» TASK BRIEF
Among the entries below, find the lines that contain the string "файлов". State only how many there are.

*** Opening of EXCERPTED DATA ***

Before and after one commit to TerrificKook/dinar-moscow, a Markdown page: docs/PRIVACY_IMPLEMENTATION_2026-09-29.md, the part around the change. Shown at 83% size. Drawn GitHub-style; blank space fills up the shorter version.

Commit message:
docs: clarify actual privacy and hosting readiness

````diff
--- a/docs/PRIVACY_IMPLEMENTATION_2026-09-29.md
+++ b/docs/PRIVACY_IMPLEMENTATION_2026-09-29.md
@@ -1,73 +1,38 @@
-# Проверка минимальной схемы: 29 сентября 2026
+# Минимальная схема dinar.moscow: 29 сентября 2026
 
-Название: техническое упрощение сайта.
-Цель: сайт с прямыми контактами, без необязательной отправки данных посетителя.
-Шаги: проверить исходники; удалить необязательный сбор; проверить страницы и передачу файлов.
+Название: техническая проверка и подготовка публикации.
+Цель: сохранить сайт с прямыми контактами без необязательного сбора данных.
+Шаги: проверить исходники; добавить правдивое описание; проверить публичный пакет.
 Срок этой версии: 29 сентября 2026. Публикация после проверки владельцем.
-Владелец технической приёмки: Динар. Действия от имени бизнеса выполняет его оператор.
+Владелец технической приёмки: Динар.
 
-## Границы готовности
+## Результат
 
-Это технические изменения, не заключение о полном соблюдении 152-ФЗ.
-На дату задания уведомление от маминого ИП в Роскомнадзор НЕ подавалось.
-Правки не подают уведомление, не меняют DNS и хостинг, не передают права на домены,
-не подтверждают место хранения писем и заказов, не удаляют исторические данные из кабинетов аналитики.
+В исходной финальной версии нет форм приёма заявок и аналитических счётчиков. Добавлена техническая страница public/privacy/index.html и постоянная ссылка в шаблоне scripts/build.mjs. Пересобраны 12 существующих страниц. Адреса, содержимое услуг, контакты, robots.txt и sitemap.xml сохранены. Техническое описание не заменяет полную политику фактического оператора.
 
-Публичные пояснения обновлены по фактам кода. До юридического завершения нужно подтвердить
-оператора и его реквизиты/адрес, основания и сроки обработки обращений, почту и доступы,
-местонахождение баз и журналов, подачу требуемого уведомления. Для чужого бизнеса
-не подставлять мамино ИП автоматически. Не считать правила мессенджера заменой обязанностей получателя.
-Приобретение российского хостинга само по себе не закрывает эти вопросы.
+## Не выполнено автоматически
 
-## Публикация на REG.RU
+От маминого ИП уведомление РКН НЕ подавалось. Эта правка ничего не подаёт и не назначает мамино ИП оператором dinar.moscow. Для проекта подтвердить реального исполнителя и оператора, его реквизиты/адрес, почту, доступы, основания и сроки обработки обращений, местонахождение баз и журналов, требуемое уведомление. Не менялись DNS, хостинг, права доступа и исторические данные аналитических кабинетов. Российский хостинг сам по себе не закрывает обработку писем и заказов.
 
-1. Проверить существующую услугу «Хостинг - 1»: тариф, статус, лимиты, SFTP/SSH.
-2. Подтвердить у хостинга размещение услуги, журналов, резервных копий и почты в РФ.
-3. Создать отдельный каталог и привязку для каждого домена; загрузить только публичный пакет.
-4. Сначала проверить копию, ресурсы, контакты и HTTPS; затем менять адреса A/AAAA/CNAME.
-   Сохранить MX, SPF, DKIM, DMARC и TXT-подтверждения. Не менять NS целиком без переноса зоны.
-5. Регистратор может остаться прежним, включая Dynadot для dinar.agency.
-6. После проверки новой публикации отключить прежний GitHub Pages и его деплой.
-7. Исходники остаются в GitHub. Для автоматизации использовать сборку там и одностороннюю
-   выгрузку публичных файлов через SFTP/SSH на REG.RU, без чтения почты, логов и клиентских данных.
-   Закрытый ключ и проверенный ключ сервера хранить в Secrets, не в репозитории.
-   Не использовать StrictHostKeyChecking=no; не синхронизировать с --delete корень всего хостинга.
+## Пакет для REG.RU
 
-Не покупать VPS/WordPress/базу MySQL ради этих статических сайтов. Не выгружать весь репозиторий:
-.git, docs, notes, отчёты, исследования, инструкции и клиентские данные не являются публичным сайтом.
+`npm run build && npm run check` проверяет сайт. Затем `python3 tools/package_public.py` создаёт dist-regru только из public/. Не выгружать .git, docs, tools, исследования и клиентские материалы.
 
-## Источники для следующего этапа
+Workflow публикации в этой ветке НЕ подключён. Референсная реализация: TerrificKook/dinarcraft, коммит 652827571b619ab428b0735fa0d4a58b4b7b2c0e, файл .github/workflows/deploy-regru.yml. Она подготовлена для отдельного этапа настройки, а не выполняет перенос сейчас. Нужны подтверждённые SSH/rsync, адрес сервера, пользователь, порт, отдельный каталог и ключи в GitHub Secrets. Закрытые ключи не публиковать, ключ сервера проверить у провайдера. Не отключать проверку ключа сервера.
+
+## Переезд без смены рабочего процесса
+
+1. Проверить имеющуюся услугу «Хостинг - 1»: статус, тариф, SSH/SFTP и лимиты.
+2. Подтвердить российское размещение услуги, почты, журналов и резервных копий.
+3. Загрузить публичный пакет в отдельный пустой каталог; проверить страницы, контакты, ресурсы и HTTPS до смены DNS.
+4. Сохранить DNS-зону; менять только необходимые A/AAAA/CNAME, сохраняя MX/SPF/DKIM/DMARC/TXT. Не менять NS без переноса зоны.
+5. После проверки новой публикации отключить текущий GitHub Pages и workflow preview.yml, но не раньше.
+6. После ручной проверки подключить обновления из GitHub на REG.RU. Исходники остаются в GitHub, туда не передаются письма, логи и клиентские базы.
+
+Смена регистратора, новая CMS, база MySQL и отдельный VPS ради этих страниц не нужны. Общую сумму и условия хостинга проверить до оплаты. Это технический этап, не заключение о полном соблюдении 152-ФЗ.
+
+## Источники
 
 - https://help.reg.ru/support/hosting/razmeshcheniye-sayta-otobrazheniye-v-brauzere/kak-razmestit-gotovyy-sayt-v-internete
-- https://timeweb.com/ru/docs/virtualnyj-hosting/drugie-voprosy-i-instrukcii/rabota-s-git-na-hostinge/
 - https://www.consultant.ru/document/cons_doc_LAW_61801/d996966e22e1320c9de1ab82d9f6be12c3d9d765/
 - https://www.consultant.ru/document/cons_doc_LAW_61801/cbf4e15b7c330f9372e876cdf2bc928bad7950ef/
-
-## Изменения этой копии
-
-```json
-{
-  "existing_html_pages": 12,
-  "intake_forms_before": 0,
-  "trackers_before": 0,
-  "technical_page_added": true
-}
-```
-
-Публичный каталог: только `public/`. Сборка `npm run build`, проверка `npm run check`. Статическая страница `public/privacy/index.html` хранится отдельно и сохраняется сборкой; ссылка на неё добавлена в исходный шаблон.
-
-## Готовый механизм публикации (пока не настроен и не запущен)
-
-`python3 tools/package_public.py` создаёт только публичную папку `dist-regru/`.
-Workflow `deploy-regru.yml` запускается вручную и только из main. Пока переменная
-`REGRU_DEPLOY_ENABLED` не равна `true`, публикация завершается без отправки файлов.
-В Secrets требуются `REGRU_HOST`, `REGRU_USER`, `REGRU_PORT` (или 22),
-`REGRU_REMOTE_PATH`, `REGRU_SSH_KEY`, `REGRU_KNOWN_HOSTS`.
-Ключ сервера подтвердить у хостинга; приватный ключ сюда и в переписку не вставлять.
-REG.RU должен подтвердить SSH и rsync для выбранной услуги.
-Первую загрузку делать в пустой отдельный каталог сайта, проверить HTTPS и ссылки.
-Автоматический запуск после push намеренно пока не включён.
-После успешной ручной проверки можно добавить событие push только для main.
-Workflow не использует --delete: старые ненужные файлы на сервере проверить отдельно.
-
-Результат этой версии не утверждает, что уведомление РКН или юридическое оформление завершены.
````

*** Close of EXCERPTED DATA ***

» TASK RESULT
3